When it was our week for cookery, we would make lovely cakes like chocolate sandwiches, fairy cakes, Queen cakes, Christmas cakes, Scones, Rock Cakes, Ginger cakes and Biscuits. Bread, Teacakes and Flour cakes. I loved it here, I was at home in the kitchen, always proud to show off my wares. We would take the ingredients to school in a wicker basket, with a tea towel over it to cover our cakes or whatever. I would keep glancing in the basket all the way home. The basket would be very heavy if it had a bowl of broth in it. The dish always weighed a ton, it was made of earthenware with a lid on it. My favourite was Pea Soup with Spare ribs or Ham shank - Happy days I thought.

Miss Lowery was our English Teacher. Every morning she would start the day with a drink of water. This to me seemed very odd. She was a nice person, with a good complexion, slight built, with her hair plaited and twisted around her ears.
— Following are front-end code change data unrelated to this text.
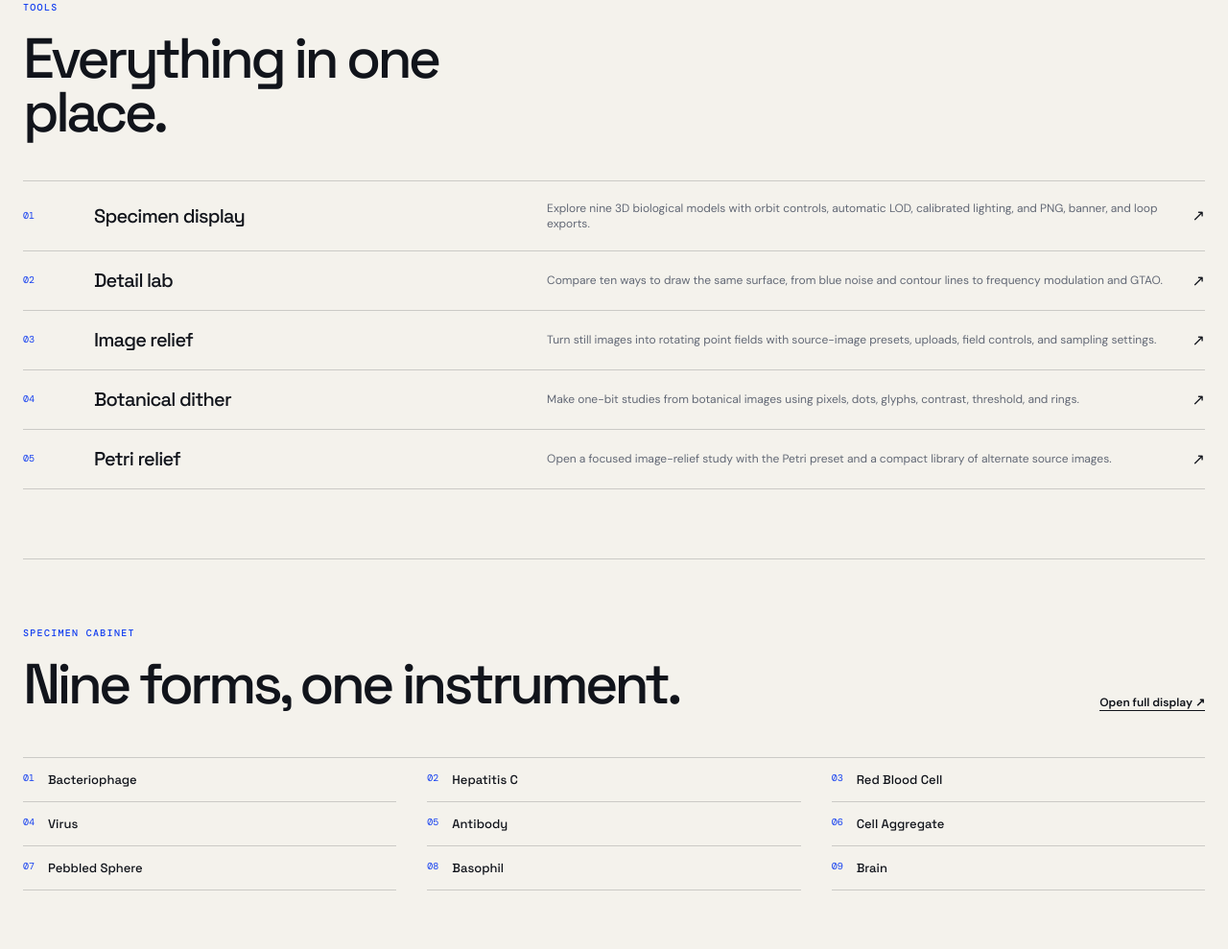
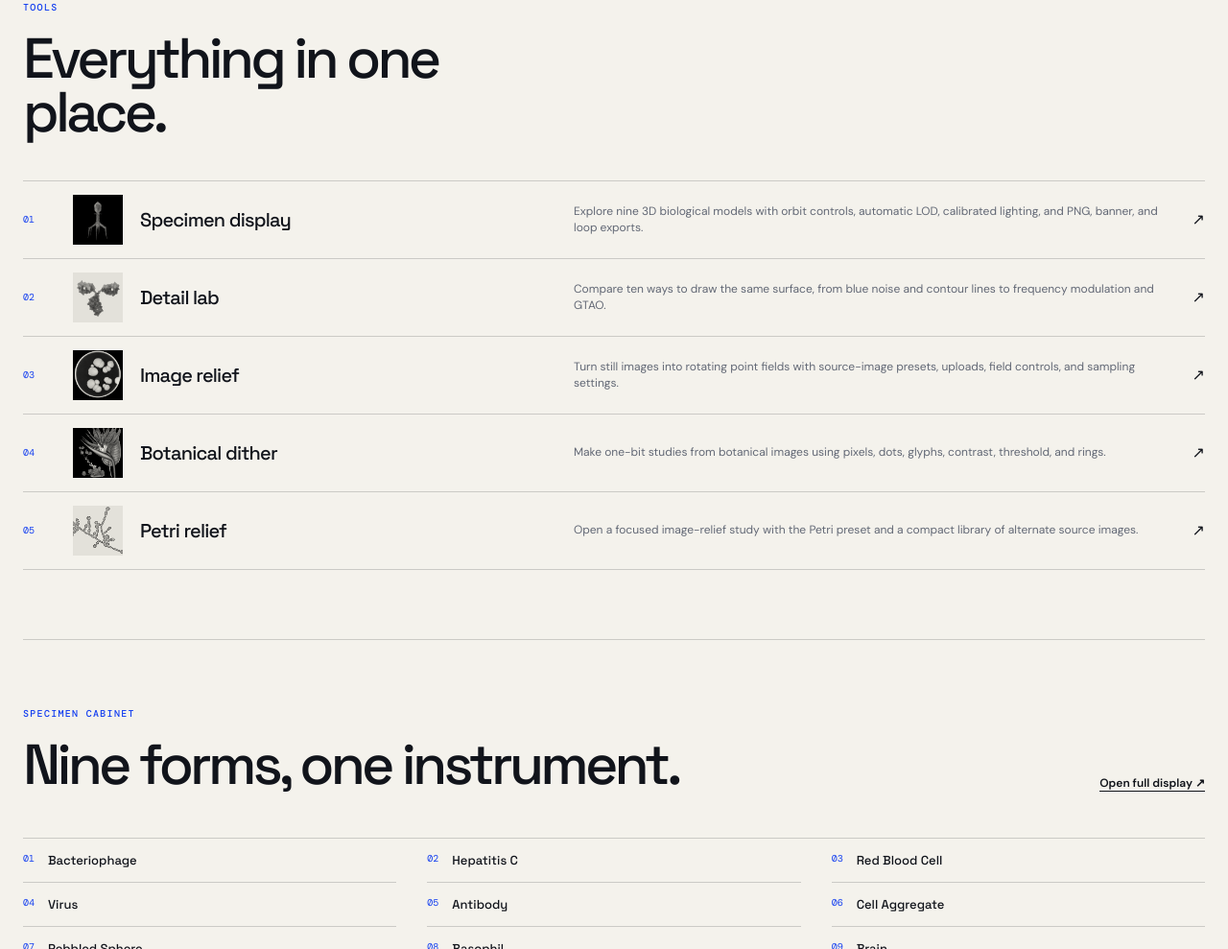
Before and after one commit to latchbio/specimen-render, a website built with Vite: page index.html in a window 1280 px wide. Shown: the part 776-1765 px from the top of the page at 96% size. Built offline with nearby package versions, Linux system fonts and the light colour scheme.

Commit message:
Add thumbnails to tools index

```diff
--- a/index.html
+++ b/index.html
@@ -59,30 +59,35 @@
         <div class="manifest-list">
           <a class="manifest-row" href="/display.html">
             <span class="manifest-row__number">01</span>
+            <span class="manifest-row__thumb"><img src="/images/bacteriophage.png" alt="" /></span>
             <span class="manifest-row__title">Specimen display</span>
             <span class="manifest-row__copy">Explore nine 3D biological models with orbit controls, automatic LOD, calibrated lighting, and PNG, banner, and loop exports.</span>
             <span class="manifest-row__arrow" aria-hidden="true">↗</span>
           </a>
           <a class="manifest-row" href="/detail-lab.html">
             <span class="manifest-row__number">02</span>
+            <span class="manifest-row__thumb"><img src="/images/antibody-print.png" alt="" /></span>
             <span class="manifest-row__title">Detail lab</span>
             <span class="manifest-row__copy">Compare ten ways to draw the same surface, from blue noise and contour lines to frequency modulation and GTAO.</span>
             <span class="manifest-row__arrow" aria-hidden="true">↗</span>
           </a>
           <a class="manifest-row" href="/image-relief.html">
             <span class="manifest-row__number">03</span>
+            <span class="manifest-row__thumb"><img src="/images/face.jpg" alt="" /></span>
             <span class="manifest-row__title">Image relief</span>
             <span class="manifest-row__copy">Turn still images into rotating point fields with source-image presets, uploads, field controls, and sampling settings.</span>
             <span class="manifest-row__arrow" aria-hidden="true">↗</span>
           </a>
           <a class="manifest-row" href="/flower-dither.html">
             <span class="manifest-row__number">04</span>
+            <span class="manifest-row__thumb"><img src="/images/bird-of-paradise.png" alt="" /></span>
             <span class="manifest-row__title">Botanical dither</span>
             <span class="manifest-row__copy">Make one-bit studies from botanical images using pixels, dots, glyphs, contrast, threshold, and rings.</span>
             <span class="manifest-row__arrow" aria-hidden="true">↗</span>
           </a>
           <a class="manifest-row" href="/face.html">
             <span class="manifest-row__number">05</span>
+            <span class="manifest-row__thumb"><img src="/images/conidia.jpg" alt="" /></span>
             <span class="manifest-row__title">Petri relief</span>
             <span class="manifest-row__copy">Open a focused image-relief study with the Petri preset and a compact library of alternate source images.</span>
             <span class="manifest-row__arrow" aria-hidden="true">↗</span>
--- a/src/landing.css
+++ b/src/landing.css
@@ -93,11 +93,13 @@ body.landing-page {
 .hero-specimen__label span:last-child { margin-left: 0; }
 .manifest-section { padding-top: 72px; padding-bottom: 72px; }
 .manifest-list { margin-top: 42px; border-top: 1px solid var(--landing-line); }
-.manifest-row { display: grid; grid-template-columns: 54px minmax(170px, .7fr) minmax(260px, 1fr) 20px; gap: 20px; align-items: center; padding: 20px 0; color: inherit; border-bottom: 1px solid var(--landing-line); text-decoration: none; }
+.manifest-row { display: grid; grid-template-columns: 34px 52px minmax(170px, .7fr) minmax(260px, 1fr) 20px; gap: 18px; align-items: center; padding: 14px 0; color: inherit; border-bottom: 1px solid var(--landing-line); text-decoration: none; }
 .manifest-row:hover { color: var(--landing-blue); }
 .manifest-row__number { color: var(--landing-blue); font: 400 10px/1 "DM Mono", monospace; }
+.manifest-row__thumb { width: 52px; height: 52px; overflow: hidden; background: #e3e1da; }
+.manifest-row__thumb img { width: 100%; height: 100%; object-fit: cover; filter: grayscale(1) contrast(1.2); mix-blend-mode: multiply; }
 .manifest-row__title { font: 500 20px/1 "Space Grotesk", sans-serif; letter-spacing: -.04em; }
-.manifest-row__copy { color: var(--landing-muted); font-size: 12px; }
+.manifest-row__copy { color: var(--landing-muted); font-size: 12px; line-height: 1.4; }
 .manifest-row__arrow { justify-self: end; font-size: 16px; }
 .explore-section { padding-top: 72px; }
 .explore-card__visual { height: 220px; }
@@ -105,7 +107,7 @@ body.landing-page {
 .specimen-section { padding-top: 72px; padding-bottom: 72px; }
 
 @media (max-width: 800px) {
-  .landing-shell { width: min(100% - 32px, 620px); }.landing-hero { display: flex; flex-direction: column; align-items: stretch; gap: 42px; min-height: 0; padding: 58px 0 64px; }.landing-hero h1 { max-width: 520px; font-size: clamp(56px, 15vw, 88px); }.hero-specimen { min-height: min(92vw, 450px); }.manifest-grid, .explore-grid { grid-template-columns: 1fr; }.manifest-row { grid-template-columns: 36px 1fr 20px; gap: 12px; }.manifest-row__copy { grid-column: 2 / 3; margin-top: -6px; }.explore-card__visual { height: min(68vw, 300px); }.section-heading--row { align-items: start; flex-direction: column; gap: 18px; }.specimen-list { grid-template-columns: repeat(2, 1fr); gap: 0 18px; }.landing-footer { grid-template-columns: 1fr auto; }.landing-footer__meta { grid-column: 1 / -1; align-items: start; justify-content: start; flex-direction: row; }.landing-footer img { grid-column: 2; grid-row: 1; }
+  .landing-shell { width: min(100% - 32px, 620px); }.landing-hero { display: flex; flex-direction: column; align-items: stretch; gap: 42px; min-height: 0; padding: 58px 0 64px; }.landing-hero h1 { max-width: 520px; font-size: clamp(56px, 15vw, 88px); }.hero-specimen { min-height: min(92vw, 450px); }.manifest-grid, .explore-grid { grid-template-columns: 1fr; }.manifest-row { grid-template-columns: 30px 44px 1fr 20px; gap: 12px; }.manifest-row__thumb { width: 44px; height: 44px; }.manifest-row__title { align-self: end; }.manifest-row__copy { grid-column: 3 / 4; margin-top: -6px; }.explore-card__visual { height: min(68vw, 300px); }.section-heading--row { align-items: start; flex-direction: column; gap: 18px; }.specimen-list { grid-template-columns: repeat(2, 1fr); gap: 0 18px; }.landing-footer { grid-template-columns: 1fr auto; }.landing-footer__meta { grid-column: 1 / -1; align-items: start; justify-content: start; flex-direction: row; }.landing-footer img { grid-column: 2; grid-row: 1; }
 }
 
 @media (prefers-reduced-motion: reduce) { *, *::before, *::after { scroll-behavior: auto !important; transition-duration: .01ms !important; } }
```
She was quiet spoken and very calm. I never once remember her losing her temper or even raising her voice. She was a very good teacher. To show us when to put a 'H' before a word she would say the phrase, "Has the dog got lost", I felt like answering "No, he has been found". I found the English language easy to say but hard to write down. All the words that sound the same but are spelt differently.

Every Friday we had Art and Craft. Miss Agnew was our teacher for these subjects. To me she appeared to be too old for her job. She would lean on the radiator in the front of the class, her hand would clasp at her back, and she shaped her mouth as if blowing pouting her lips. She was plump, with a stern face. She wore a skirt and blouse with flat shoes, with her hair combed back neatly, she would gaze often through the window. Yet she could still see who was misbehaving in class. I came to believe she had eyes in the back of her head.

In art she was a first class drawer, and very nimble with her fingers. Her shading was first class even though her hands shook. Miss Agnew always said draw what you see, even though the flex on the light looked at the wrong angle. It took ages for me to draw a daffodil at the front of the classroom. In due respect if I'm honest, Miss Agnew was a good teacher. I sometimes felt sorry for her, she seemed ancient to me. I remember once all the class had to draw a feather, which was placed on the desk in front of us. She drew the feather in ten seconds flat without any trouble. Just smiling as I struggled all through that lesson and the next. To draw a perfect circle was no trouble at all to her. I realise now why she was such a good teacher, to draw was a great gift.